Front-end code change data

========

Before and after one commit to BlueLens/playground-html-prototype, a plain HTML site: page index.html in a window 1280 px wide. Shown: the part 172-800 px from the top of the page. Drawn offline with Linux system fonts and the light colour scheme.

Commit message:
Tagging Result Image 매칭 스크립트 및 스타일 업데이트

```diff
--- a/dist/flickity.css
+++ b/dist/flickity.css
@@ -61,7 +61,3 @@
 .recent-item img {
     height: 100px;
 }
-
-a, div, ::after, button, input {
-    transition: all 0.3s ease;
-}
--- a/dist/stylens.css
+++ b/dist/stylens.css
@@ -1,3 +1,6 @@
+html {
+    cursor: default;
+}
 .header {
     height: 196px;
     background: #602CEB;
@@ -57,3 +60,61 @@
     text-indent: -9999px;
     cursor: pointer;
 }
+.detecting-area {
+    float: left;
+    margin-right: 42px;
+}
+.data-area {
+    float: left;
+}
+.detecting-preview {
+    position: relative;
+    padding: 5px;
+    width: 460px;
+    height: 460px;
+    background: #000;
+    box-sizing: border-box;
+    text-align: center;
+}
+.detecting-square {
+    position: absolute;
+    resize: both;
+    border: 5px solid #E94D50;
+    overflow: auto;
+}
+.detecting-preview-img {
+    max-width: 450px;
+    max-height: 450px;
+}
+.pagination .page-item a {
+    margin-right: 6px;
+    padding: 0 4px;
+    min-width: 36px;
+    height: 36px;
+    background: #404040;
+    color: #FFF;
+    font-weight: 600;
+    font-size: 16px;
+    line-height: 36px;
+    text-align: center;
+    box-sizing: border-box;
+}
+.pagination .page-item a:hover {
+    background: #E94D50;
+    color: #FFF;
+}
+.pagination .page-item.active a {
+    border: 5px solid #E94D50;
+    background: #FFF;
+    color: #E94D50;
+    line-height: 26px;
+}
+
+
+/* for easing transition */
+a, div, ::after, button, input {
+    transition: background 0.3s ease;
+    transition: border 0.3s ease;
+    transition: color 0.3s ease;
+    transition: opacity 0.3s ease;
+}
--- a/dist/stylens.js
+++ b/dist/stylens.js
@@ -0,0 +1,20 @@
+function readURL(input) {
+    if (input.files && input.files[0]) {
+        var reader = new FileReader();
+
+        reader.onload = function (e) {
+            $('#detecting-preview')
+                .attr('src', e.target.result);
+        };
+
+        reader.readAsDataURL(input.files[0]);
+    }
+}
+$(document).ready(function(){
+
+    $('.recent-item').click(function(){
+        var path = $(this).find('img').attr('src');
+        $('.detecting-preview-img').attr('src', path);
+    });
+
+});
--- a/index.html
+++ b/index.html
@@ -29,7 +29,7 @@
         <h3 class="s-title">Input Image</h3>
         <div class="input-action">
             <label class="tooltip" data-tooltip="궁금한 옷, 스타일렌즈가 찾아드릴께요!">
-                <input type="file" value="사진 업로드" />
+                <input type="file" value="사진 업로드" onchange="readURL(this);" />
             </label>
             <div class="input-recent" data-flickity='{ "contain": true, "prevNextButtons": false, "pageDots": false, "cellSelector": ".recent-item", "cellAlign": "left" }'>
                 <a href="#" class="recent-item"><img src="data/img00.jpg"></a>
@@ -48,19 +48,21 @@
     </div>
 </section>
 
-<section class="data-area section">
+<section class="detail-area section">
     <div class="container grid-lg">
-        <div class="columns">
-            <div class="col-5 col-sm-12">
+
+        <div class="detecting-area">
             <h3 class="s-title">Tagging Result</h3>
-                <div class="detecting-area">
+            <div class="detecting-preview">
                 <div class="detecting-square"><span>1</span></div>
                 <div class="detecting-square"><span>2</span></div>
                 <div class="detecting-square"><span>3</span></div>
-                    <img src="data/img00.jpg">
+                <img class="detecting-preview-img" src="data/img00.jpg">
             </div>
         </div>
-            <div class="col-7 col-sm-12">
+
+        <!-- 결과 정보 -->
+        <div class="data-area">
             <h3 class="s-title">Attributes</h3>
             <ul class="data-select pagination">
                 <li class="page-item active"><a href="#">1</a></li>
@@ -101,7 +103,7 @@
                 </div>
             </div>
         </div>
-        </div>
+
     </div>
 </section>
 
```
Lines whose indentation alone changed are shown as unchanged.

========

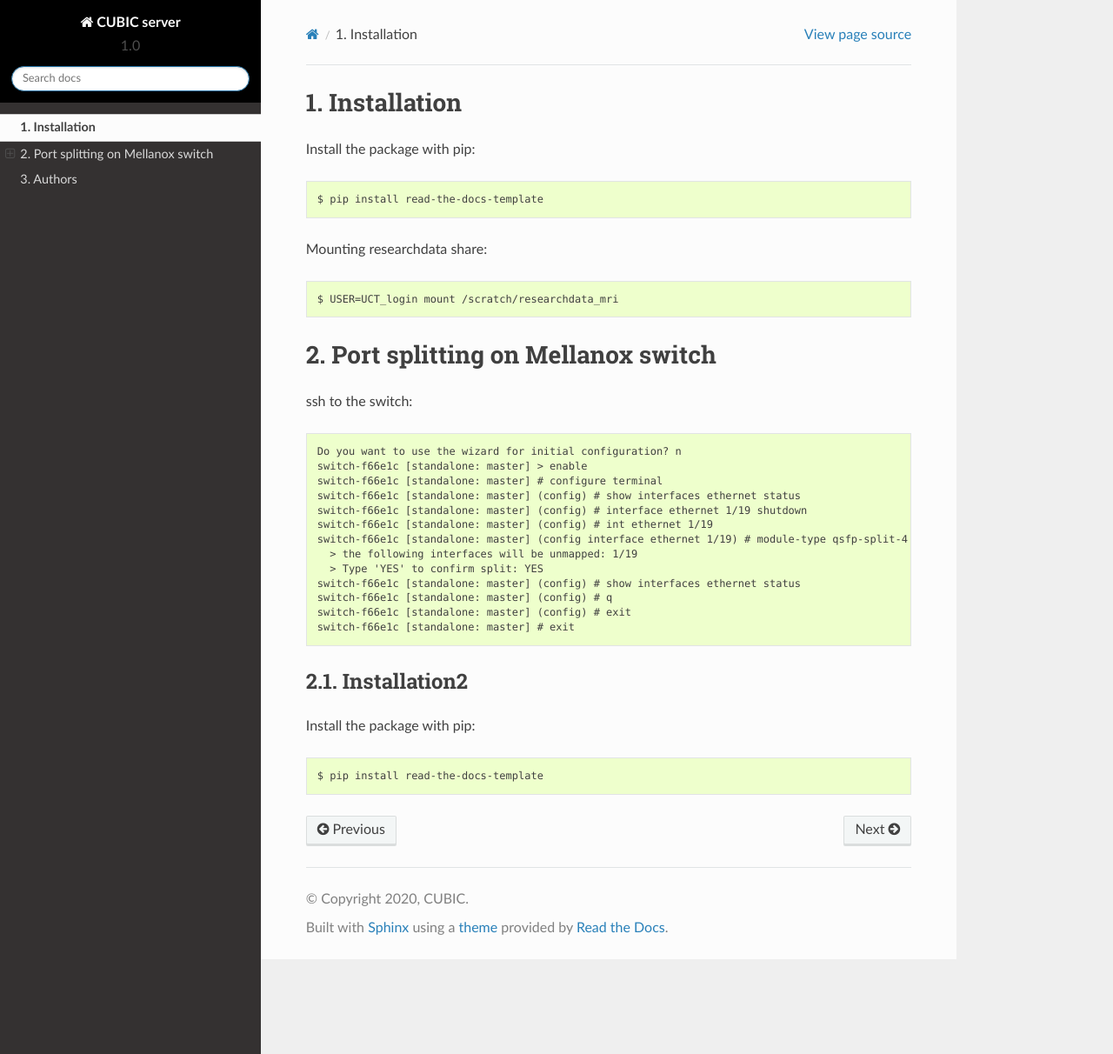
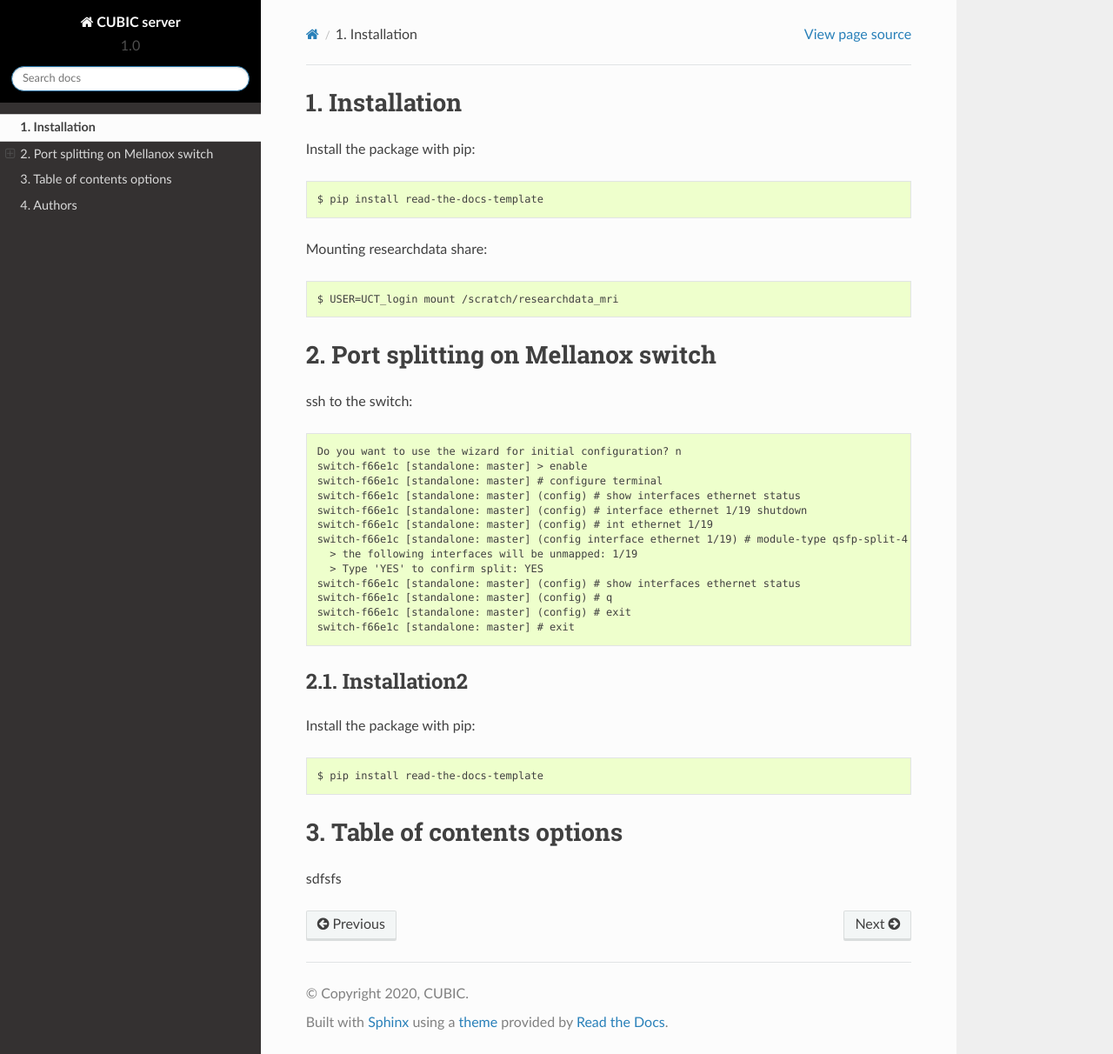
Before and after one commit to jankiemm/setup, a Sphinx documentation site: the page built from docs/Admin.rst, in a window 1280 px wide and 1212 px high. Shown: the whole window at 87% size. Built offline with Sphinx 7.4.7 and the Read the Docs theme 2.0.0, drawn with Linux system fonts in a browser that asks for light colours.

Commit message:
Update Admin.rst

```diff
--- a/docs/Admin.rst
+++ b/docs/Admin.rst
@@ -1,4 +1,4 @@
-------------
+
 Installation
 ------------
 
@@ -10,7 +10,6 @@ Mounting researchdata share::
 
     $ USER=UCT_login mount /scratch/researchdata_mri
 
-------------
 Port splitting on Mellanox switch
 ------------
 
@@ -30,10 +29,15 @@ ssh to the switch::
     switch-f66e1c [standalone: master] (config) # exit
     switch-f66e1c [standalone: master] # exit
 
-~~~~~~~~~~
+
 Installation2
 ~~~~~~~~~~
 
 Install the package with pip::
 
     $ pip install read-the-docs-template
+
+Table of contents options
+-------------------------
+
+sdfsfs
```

========

## WORK INSTRUCTIONS
Tell how many lines in the entries above include the word "item", and respond with the number alone.

## ANSWER TO THE PROBLEM
8